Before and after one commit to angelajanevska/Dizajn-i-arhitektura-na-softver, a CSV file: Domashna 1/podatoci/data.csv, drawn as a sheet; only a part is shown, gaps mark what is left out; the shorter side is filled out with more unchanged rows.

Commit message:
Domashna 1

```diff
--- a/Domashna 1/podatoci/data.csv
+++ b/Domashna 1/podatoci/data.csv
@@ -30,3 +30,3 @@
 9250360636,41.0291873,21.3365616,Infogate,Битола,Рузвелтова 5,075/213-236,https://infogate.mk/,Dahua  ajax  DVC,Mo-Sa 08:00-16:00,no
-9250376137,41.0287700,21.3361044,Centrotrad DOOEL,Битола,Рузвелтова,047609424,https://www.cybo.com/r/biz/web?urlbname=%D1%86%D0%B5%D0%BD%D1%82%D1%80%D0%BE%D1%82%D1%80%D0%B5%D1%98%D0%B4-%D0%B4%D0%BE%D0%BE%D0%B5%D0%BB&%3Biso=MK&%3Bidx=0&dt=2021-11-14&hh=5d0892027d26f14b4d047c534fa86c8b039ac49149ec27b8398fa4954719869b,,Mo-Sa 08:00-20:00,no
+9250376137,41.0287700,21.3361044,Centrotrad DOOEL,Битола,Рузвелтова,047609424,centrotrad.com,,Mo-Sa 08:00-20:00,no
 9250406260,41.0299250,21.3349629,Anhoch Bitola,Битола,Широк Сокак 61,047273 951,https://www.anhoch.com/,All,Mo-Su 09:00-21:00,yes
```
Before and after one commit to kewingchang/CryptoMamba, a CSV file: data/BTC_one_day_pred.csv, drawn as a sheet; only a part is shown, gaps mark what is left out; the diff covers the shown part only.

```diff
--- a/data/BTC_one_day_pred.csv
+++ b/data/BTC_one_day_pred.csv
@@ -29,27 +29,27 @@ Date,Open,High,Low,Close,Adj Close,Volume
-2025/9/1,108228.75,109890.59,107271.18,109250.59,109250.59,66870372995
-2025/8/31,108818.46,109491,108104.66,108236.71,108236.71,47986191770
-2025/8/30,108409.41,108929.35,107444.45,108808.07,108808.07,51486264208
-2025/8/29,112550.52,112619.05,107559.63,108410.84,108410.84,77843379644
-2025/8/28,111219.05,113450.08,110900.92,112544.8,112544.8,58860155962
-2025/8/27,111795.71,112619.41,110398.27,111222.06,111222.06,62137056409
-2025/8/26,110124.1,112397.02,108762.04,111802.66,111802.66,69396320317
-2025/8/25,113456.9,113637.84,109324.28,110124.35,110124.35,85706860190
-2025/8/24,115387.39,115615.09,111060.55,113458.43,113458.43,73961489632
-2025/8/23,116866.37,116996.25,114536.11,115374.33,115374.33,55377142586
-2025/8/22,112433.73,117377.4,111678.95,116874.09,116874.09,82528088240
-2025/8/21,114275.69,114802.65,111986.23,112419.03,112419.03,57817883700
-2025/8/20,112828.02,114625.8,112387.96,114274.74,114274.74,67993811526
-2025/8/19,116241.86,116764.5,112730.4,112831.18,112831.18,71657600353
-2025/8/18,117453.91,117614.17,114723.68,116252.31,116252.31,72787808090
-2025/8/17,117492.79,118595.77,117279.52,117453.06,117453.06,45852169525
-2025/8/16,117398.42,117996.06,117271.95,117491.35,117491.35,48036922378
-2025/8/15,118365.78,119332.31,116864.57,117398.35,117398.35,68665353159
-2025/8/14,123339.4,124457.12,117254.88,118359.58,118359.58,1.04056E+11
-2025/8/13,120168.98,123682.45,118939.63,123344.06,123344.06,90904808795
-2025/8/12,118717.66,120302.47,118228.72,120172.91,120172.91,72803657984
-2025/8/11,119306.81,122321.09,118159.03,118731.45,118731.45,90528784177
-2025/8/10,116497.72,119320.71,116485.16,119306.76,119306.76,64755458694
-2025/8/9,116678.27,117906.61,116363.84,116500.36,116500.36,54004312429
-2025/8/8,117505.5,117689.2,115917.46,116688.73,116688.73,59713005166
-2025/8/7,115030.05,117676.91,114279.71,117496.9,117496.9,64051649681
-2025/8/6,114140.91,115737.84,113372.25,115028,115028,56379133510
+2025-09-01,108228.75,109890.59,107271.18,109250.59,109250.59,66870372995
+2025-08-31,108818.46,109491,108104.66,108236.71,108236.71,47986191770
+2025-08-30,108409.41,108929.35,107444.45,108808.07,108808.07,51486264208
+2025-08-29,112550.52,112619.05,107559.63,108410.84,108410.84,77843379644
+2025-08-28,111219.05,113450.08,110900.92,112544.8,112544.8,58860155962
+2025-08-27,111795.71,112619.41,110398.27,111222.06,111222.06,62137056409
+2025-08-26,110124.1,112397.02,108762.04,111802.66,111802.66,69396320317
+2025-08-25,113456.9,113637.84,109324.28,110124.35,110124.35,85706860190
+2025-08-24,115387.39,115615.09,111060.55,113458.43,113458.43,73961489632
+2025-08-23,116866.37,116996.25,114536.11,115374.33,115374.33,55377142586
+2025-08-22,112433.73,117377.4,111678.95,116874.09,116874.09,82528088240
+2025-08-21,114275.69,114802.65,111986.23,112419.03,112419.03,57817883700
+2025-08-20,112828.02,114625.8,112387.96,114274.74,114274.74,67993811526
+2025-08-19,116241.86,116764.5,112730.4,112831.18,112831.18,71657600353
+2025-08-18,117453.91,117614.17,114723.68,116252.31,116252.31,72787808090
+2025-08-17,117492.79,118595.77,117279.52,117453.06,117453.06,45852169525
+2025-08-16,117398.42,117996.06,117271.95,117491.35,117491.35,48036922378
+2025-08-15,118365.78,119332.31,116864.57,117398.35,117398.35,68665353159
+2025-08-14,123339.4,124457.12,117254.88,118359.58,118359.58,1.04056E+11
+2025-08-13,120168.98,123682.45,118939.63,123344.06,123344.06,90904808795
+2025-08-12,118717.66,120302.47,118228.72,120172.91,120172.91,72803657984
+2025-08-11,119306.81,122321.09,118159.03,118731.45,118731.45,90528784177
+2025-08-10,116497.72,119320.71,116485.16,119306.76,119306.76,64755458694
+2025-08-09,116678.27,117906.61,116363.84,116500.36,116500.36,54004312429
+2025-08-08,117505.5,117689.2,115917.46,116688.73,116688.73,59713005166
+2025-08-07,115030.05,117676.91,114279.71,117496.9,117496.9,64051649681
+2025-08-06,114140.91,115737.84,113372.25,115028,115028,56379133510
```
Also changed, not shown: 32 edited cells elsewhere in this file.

● EXERCISE BRIEF: Copy out all lines above that include the string "Рузвелтова".

● ANSWER SPACE:
 9250360636,41.0291873,21.3365616,Infogate,Битола,Рузвелтова 5,075/213-236,https://infogate.mk/,Dahua  ajax  DVC,Mo-Sa 08:00-16:00,no
-9250376137,41.0287700,21.3361044,Centrotrad DOOEL,Битола,Рузвелтова,047609424,https://www.cybo.com/r/biz/web?urlbname=%D1%86%D0%B5%D0%BD%D1%82%D1%80%D0%BE%D1%82%D1%80%D0%B5%D1%98%D0%B4-%D0%B4%D0%BE%D0%BE%D0%B5%D0%BB&%3Biso=MK&%3Bidx=0&dt=2021-11-14&hh=5d0892027d26f14b4d047c534fa86c8b039ac49149ec27b8398fa4954719869b,,Mo-Sa 08:00-20:00,no
+9250376137,41.0287700,21.3361044,Centrotrad DOOEL,Битола,Рузвелтова,047609424,centrotrad.com,,Mo-Sa 08:00-20:00,no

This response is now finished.